The fates of 1MDB bonds are diverging this month: those guaranteed by Abu Dhabi’s sovereign wealth fund have rallied, while notes with support from Malaysia’s own government have dropped. 1MDB's 4.4% 2023 notes, backed by the government, slumped 6.4% in May, set for the worst slide in 16 months. The fund’s 5.99% 2022 bonds, backed by Abu Dhabi’s International Petroleum Investment gained 1.9%. The contrast reflects growing investor concern about the Malaysian government backing as Najib grapples with an economy forecast to expand at the slowest pace in seven years amid a collapse in oil prices.
The Indonesian Economist Association (ISEI) and the Indonesia Chamber of Commerce and Industry (Kadin) have drafted a new scheme to improve the income of 1 mn farmers in various commodity industries by 2020. PISAgro, which stands for Partnership for Indonesia's Sustainable Agriculture, aims to reach more than 445,000 farmers in 2016. ISEI chairman Muliaman Hadad said farmers were currently experiencing stagnant productivity from inadequate access to finance, as well as good quality seeds and fertilizers. Kadin chairman Rosan Roeslani said the program would give support in plantation infrastructure, provision of seeds and fertilizers, mentoring and the strict implementation of good farming practices.
Central banks need to have a stronger role in setting regulations for the region’s Islamic banks. Abdulrahman Al Hamidy, the head of the Arab Monetary Fund, said regulators need to introduce new liquidity management tools. The region’s central banks have moved to offer Islamic banks new, Sharia-compliant liquidity facilities to help shore up their short-term financial positions. The UAE Central Bank introduced a Sharia-compliant short-term lending facility in March last year. It allows banks to sell and repurchase Sharia-compliant securities overnight at profit.

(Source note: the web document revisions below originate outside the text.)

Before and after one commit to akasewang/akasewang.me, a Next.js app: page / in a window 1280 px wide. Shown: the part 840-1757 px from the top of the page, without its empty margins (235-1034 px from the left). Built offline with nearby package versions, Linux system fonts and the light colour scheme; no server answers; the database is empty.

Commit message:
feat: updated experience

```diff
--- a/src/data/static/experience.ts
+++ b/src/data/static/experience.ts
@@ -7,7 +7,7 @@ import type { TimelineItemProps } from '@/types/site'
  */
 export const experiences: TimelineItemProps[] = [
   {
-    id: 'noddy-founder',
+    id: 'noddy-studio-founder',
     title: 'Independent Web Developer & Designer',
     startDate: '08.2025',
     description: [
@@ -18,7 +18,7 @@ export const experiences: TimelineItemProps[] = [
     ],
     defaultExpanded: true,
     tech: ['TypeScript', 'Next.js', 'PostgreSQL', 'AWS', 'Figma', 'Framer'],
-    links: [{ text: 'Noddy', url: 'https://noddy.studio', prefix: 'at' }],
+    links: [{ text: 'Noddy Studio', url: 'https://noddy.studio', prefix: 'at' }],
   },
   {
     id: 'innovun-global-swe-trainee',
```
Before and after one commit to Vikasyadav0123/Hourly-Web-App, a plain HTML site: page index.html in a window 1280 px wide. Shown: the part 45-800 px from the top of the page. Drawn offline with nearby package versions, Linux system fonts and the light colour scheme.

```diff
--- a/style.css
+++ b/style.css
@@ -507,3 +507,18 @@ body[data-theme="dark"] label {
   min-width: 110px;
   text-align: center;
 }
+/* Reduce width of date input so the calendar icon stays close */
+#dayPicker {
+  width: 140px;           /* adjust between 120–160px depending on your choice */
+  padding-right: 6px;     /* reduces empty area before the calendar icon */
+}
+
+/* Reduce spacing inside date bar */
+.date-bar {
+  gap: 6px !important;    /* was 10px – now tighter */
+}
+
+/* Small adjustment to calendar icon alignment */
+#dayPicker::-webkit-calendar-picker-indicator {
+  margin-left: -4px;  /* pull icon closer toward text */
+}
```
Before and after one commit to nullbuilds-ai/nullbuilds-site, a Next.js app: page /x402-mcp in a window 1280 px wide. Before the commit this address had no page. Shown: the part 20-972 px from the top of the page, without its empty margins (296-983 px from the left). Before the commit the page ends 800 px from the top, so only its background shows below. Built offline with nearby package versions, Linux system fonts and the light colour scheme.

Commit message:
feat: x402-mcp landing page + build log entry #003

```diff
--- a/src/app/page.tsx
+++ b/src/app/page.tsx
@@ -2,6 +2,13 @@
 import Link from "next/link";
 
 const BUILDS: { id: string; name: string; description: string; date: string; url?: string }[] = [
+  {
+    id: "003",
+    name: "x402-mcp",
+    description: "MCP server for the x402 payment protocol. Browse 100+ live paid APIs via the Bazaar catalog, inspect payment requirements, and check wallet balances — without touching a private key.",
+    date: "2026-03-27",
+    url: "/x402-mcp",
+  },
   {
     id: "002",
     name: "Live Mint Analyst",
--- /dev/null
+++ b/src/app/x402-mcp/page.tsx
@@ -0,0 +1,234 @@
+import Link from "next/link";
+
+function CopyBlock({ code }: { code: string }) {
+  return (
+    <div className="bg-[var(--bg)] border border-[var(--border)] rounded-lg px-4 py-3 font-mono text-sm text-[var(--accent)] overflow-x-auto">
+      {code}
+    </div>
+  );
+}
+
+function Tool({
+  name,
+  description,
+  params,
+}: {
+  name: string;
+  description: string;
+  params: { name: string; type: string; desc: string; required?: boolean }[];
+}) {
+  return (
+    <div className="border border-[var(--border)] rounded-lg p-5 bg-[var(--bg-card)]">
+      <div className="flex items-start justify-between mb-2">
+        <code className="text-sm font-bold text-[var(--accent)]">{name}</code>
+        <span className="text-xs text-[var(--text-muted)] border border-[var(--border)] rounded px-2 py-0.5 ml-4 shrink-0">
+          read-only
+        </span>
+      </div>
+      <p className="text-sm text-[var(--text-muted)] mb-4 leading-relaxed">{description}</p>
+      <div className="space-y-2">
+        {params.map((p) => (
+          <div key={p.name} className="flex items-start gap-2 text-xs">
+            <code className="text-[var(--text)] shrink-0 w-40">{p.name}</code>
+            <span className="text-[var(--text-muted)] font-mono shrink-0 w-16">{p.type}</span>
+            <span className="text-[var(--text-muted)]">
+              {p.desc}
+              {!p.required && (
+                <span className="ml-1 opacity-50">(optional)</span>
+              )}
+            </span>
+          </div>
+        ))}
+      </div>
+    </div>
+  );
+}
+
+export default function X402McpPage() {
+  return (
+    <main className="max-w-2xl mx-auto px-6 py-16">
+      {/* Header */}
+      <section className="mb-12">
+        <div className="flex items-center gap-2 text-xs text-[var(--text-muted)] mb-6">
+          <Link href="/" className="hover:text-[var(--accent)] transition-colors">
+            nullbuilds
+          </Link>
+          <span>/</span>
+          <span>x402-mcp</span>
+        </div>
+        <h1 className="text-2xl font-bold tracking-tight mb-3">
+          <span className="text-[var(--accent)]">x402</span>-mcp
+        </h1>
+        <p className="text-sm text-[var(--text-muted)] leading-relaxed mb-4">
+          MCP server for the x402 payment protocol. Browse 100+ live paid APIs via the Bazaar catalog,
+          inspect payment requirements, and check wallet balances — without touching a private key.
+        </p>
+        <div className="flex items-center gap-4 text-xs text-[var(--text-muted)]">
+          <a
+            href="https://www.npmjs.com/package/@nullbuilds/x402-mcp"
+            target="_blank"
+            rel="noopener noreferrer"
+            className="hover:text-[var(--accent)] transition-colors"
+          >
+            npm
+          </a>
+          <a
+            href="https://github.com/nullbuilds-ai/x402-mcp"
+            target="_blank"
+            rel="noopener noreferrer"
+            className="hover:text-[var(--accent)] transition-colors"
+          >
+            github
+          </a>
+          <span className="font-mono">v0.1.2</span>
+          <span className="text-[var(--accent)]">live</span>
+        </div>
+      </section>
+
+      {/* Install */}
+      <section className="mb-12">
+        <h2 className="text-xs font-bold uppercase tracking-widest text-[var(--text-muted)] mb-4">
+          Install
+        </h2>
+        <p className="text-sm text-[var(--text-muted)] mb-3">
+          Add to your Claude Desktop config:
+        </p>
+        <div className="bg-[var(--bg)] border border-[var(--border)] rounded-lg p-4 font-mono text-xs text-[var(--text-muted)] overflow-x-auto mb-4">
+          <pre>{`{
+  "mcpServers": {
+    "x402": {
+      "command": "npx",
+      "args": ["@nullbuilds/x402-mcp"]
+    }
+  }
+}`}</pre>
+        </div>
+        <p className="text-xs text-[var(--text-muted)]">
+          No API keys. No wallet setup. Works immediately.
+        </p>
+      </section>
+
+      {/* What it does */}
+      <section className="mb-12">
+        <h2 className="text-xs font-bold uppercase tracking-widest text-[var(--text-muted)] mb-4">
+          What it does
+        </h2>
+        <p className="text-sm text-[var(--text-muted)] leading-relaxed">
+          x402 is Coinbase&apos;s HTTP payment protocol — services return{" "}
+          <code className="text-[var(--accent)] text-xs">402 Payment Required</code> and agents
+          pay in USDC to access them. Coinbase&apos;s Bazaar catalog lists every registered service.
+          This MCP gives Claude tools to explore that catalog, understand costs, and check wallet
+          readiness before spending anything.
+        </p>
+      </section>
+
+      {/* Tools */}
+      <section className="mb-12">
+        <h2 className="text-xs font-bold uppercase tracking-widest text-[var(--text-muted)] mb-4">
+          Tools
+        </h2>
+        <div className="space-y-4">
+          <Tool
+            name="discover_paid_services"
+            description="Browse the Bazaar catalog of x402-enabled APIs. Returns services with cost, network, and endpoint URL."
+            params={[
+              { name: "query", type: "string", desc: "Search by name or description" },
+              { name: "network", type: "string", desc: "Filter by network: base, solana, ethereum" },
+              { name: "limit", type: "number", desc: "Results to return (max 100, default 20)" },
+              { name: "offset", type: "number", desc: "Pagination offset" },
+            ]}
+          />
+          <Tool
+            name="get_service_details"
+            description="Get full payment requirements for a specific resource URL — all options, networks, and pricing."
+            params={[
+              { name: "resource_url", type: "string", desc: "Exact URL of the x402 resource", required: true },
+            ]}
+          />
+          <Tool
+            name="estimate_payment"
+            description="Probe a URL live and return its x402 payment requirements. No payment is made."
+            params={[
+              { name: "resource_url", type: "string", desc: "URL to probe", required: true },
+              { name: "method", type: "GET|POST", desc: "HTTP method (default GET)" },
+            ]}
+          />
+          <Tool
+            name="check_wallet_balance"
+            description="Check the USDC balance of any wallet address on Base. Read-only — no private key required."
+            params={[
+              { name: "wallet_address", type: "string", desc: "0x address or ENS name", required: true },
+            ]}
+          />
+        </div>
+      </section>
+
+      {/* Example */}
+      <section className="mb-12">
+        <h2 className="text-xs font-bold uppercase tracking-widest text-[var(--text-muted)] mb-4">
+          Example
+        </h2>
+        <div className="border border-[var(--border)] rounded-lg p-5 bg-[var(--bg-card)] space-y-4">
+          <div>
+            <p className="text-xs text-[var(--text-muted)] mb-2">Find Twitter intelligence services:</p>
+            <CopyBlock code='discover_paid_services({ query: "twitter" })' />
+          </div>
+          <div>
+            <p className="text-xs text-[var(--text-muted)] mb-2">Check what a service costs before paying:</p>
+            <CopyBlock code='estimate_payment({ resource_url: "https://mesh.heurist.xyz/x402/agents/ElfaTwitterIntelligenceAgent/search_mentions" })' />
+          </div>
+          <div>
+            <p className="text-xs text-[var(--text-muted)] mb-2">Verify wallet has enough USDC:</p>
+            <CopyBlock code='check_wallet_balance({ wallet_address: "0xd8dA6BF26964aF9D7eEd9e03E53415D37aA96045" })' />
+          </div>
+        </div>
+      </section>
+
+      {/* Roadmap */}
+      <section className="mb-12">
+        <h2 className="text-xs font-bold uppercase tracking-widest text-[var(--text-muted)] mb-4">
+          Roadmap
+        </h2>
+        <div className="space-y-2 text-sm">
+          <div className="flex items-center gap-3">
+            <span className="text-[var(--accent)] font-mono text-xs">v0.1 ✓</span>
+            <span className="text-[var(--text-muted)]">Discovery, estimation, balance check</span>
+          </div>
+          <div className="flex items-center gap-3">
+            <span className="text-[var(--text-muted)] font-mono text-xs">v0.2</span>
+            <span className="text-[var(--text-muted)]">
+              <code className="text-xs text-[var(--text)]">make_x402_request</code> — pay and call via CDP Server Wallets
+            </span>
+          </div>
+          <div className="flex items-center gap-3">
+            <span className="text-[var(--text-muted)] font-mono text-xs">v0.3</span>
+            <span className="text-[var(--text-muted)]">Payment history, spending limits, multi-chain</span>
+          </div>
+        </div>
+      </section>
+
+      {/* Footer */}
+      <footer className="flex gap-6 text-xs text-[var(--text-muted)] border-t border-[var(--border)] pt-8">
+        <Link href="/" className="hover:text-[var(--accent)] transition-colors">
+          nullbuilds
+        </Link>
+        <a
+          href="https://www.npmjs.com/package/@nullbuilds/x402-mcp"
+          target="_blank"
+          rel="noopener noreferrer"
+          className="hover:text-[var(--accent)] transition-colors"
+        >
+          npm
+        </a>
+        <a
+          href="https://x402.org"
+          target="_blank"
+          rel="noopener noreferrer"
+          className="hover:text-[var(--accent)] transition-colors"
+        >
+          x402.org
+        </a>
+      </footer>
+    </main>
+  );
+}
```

New bond issuance has swept the Gulf but there is still not enough volume to support the number of banks vying for the business. The number of banks hired to run deals in the Middle East is shooting up from the typical five or six arrangers. Qatar has hired 10 banks for an upcoming trade, DP World and Emirates Islamic Bank nine each while Noor Bank seven. For investors, having so many banks makes deals more cumbersome and potentially cuts into the allocation if each bank brings its own buyers.